The lines you return must be all those in the data that hold the string "autofocus".

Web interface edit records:
════
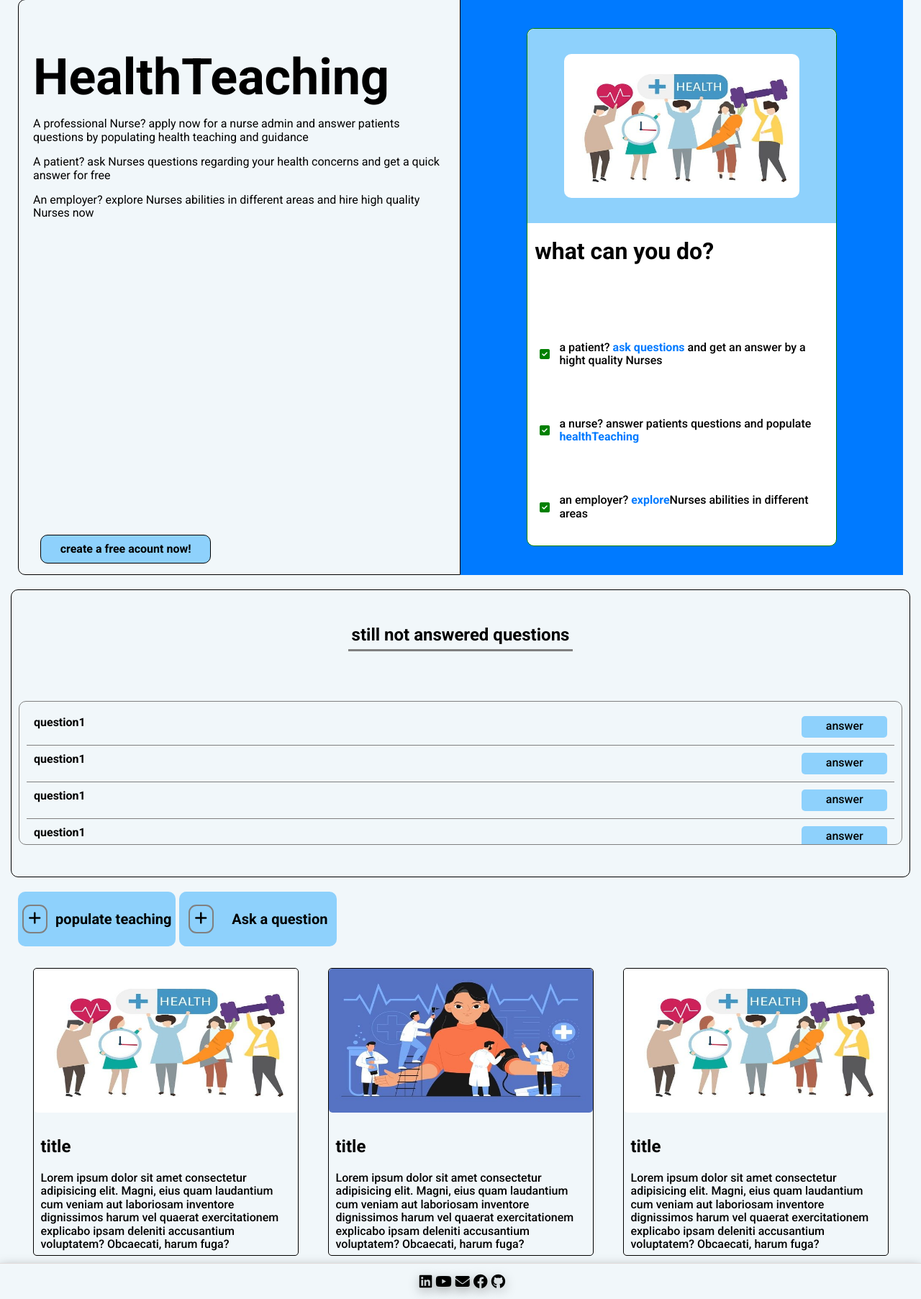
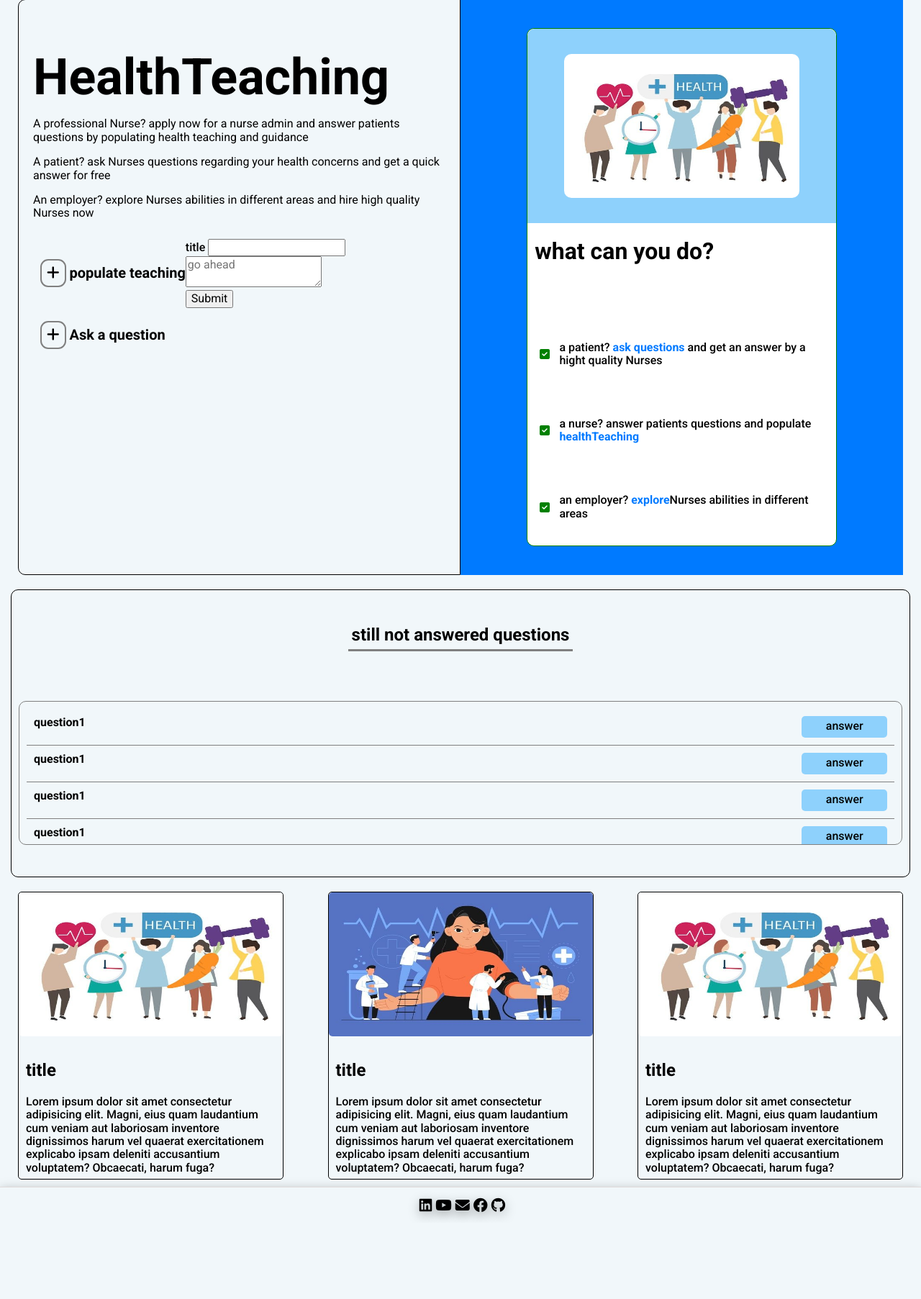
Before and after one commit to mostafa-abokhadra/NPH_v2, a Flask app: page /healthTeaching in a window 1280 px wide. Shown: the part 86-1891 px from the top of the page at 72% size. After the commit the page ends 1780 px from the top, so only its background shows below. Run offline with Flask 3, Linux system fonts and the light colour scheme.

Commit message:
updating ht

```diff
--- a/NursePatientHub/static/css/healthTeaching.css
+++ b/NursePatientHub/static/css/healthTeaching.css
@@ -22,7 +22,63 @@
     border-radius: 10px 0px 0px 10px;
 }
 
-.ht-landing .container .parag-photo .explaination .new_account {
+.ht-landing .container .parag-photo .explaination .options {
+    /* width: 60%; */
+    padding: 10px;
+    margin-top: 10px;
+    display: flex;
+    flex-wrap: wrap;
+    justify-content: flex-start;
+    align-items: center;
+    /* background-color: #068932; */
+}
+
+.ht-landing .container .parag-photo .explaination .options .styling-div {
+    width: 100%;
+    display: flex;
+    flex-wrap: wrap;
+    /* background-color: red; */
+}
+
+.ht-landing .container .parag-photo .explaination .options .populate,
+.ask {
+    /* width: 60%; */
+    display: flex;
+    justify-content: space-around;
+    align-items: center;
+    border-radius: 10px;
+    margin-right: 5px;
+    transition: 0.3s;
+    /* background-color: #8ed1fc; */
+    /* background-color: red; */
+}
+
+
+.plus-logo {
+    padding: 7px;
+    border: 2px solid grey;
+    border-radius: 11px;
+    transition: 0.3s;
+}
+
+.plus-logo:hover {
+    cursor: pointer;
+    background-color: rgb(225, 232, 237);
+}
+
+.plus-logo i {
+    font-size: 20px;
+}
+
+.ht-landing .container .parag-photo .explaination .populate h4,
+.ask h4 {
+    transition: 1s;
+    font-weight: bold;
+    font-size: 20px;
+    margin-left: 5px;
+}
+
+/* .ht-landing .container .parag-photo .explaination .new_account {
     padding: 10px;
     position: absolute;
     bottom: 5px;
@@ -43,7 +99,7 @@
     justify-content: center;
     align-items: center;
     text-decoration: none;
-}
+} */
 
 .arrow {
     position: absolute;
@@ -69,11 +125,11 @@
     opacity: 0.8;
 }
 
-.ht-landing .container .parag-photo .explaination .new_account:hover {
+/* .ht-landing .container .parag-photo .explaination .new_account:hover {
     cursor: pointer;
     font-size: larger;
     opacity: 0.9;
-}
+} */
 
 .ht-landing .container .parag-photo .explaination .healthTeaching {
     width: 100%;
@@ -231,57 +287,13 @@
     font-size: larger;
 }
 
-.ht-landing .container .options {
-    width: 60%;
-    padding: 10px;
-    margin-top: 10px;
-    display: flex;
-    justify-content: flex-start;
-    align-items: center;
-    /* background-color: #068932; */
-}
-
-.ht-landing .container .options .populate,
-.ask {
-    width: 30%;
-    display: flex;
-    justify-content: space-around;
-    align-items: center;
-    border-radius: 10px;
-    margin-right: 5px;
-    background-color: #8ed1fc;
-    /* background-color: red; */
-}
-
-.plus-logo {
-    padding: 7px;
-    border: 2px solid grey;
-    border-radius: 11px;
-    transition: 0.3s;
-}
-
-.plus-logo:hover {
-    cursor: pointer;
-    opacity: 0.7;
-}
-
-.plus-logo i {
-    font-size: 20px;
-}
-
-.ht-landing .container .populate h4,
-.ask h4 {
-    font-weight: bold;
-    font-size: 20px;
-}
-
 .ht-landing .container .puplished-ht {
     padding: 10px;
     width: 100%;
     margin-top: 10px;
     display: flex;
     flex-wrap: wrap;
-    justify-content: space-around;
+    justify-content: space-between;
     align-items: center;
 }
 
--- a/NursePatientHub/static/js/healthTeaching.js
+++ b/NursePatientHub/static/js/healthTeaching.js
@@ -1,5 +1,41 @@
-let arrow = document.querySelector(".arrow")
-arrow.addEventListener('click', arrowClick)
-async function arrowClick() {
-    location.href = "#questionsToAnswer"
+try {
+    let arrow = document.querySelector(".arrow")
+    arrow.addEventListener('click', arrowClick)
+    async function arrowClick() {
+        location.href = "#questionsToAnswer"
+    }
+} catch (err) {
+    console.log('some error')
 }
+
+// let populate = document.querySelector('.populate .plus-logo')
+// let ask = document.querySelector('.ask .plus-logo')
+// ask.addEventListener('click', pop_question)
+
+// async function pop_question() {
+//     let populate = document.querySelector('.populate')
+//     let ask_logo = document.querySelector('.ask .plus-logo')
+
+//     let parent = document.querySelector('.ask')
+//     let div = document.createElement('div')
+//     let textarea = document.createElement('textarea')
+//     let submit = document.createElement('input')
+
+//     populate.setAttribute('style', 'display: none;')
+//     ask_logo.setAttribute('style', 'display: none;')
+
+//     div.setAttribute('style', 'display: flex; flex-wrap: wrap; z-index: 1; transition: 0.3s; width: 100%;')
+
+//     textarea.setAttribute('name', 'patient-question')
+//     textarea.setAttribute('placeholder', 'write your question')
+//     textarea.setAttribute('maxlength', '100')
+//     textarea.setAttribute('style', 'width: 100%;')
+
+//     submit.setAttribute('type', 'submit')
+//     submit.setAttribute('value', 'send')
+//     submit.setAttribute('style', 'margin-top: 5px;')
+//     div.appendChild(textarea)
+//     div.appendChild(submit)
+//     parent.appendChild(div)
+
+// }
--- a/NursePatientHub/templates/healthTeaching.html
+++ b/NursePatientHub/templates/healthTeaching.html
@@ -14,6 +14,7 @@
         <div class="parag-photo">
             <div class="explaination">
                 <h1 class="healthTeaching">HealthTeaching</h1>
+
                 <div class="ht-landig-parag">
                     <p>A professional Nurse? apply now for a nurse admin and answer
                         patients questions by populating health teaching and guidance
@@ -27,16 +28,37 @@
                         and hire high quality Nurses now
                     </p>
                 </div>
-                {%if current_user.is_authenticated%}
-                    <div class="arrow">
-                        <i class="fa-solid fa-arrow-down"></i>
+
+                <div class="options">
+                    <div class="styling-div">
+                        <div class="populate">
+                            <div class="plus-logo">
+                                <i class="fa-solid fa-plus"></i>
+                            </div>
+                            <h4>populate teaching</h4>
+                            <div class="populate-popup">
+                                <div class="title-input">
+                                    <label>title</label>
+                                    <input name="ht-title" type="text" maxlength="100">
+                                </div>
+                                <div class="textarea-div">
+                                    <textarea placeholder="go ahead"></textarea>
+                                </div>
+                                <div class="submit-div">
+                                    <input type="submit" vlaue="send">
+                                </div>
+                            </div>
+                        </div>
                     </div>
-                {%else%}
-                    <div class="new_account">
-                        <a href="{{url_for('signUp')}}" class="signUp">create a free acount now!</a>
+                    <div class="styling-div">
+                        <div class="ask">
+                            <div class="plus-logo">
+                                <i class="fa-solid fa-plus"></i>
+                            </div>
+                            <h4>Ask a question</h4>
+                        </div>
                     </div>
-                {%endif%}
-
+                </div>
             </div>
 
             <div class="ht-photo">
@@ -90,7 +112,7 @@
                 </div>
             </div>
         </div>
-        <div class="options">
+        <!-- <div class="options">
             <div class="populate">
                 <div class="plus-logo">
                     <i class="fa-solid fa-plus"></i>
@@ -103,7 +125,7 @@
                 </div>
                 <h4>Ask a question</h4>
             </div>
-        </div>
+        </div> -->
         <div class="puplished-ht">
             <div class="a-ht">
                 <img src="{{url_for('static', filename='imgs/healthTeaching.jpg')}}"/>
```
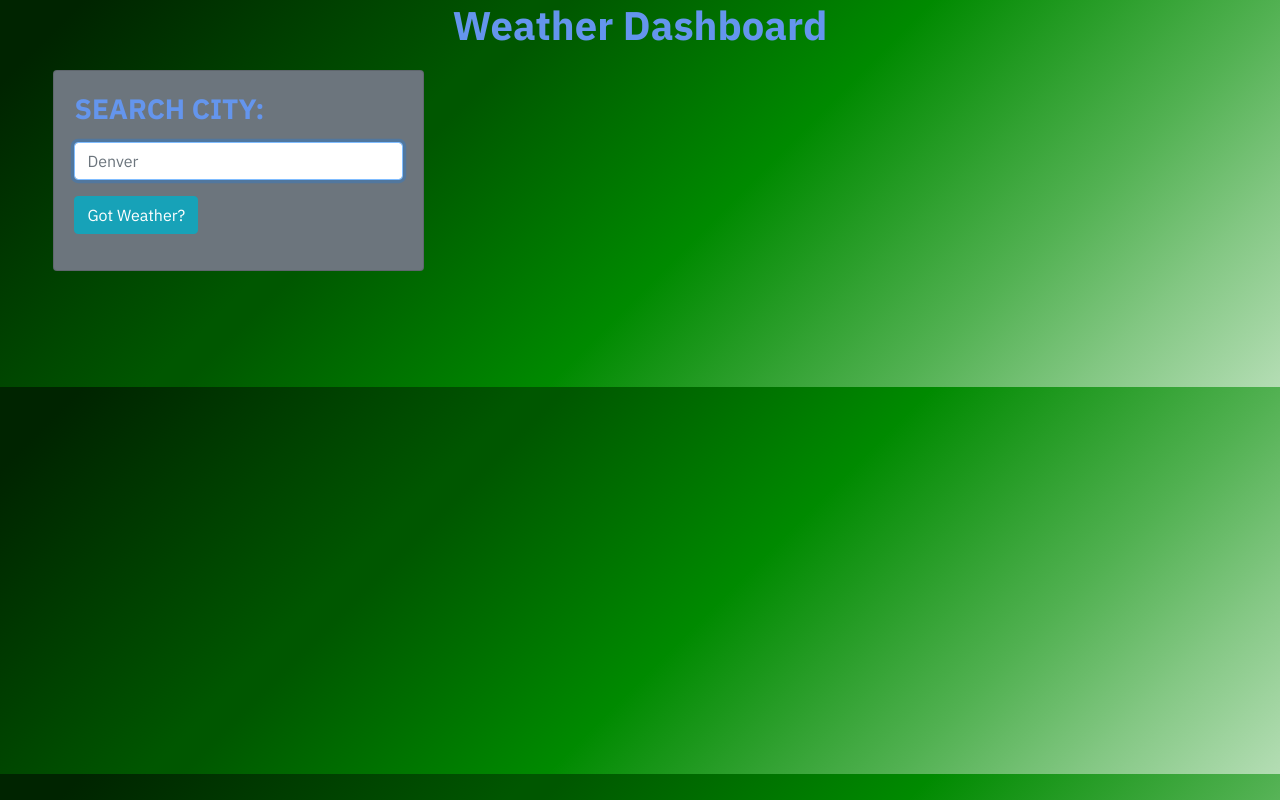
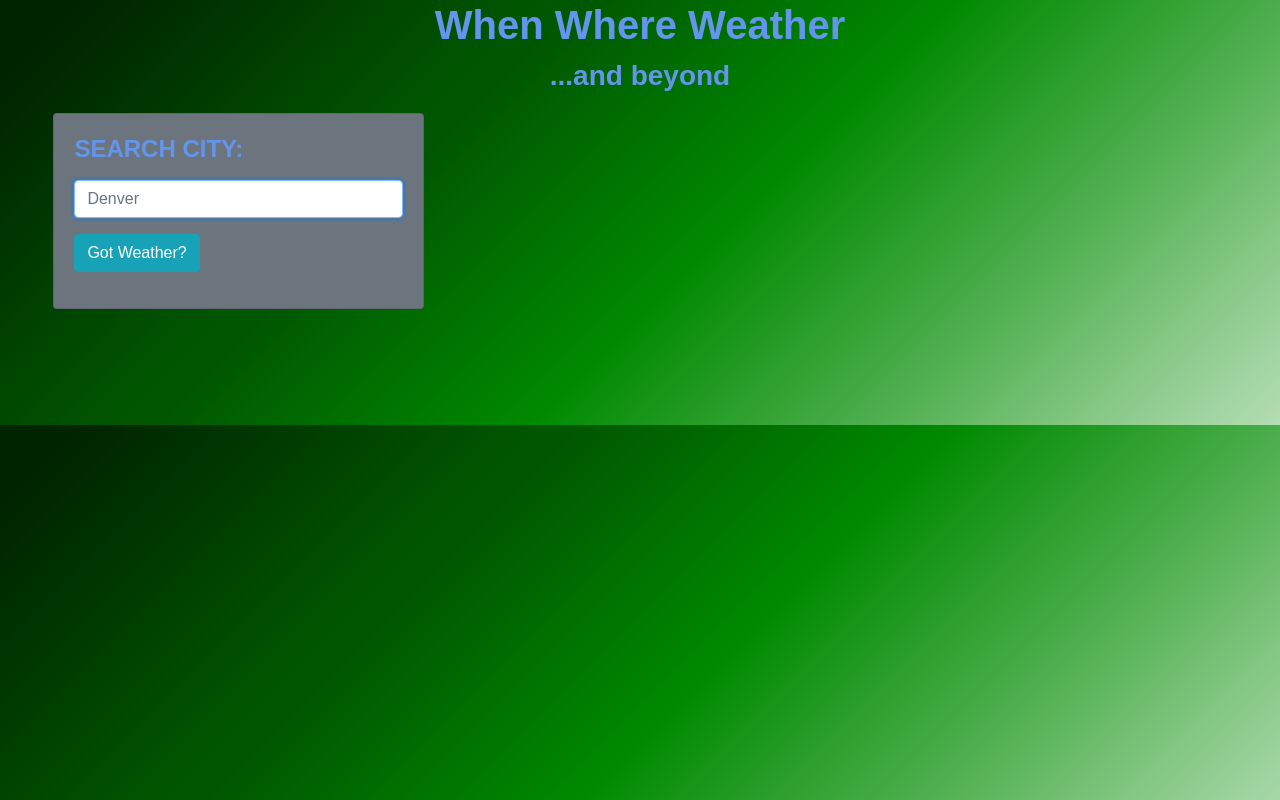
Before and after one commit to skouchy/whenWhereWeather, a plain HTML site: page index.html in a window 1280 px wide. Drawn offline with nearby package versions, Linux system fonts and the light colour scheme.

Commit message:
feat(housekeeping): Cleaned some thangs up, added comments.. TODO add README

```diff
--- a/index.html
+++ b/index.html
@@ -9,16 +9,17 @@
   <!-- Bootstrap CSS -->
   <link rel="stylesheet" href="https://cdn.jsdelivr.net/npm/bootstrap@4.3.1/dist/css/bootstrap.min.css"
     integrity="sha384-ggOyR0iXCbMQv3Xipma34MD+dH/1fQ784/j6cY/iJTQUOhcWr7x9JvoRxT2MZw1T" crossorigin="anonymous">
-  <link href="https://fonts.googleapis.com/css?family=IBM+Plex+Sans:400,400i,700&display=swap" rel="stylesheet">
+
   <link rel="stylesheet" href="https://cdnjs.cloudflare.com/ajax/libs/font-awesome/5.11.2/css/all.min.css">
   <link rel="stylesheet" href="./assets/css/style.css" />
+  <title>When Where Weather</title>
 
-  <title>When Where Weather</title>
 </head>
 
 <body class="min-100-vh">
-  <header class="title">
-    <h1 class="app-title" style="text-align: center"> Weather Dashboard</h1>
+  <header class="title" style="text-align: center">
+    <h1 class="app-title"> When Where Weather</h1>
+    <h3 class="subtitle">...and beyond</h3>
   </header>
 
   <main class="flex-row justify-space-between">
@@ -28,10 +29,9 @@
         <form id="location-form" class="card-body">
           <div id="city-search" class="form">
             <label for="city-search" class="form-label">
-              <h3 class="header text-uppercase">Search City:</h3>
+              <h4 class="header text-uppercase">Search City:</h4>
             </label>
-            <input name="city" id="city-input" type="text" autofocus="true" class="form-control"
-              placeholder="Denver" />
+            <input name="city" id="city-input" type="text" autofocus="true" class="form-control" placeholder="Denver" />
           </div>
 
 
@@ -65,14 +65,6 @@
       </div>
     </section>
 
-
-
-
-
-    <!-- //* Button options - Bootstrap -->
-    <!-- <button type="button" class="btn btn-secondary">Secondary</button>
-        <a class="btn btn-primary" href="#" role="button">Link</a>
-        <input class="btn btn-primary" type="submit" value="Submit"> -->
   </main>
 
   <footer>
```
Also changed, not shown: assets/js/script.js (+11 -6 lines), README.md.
════
● **FINAL ANSWER**
-            <input name="city" id="city-input" type="text" autofocus="true" class="form-control"
+            <input name="city" id="city-input" type="text" autofocus="true" class="form-control" placeholder="Denver" />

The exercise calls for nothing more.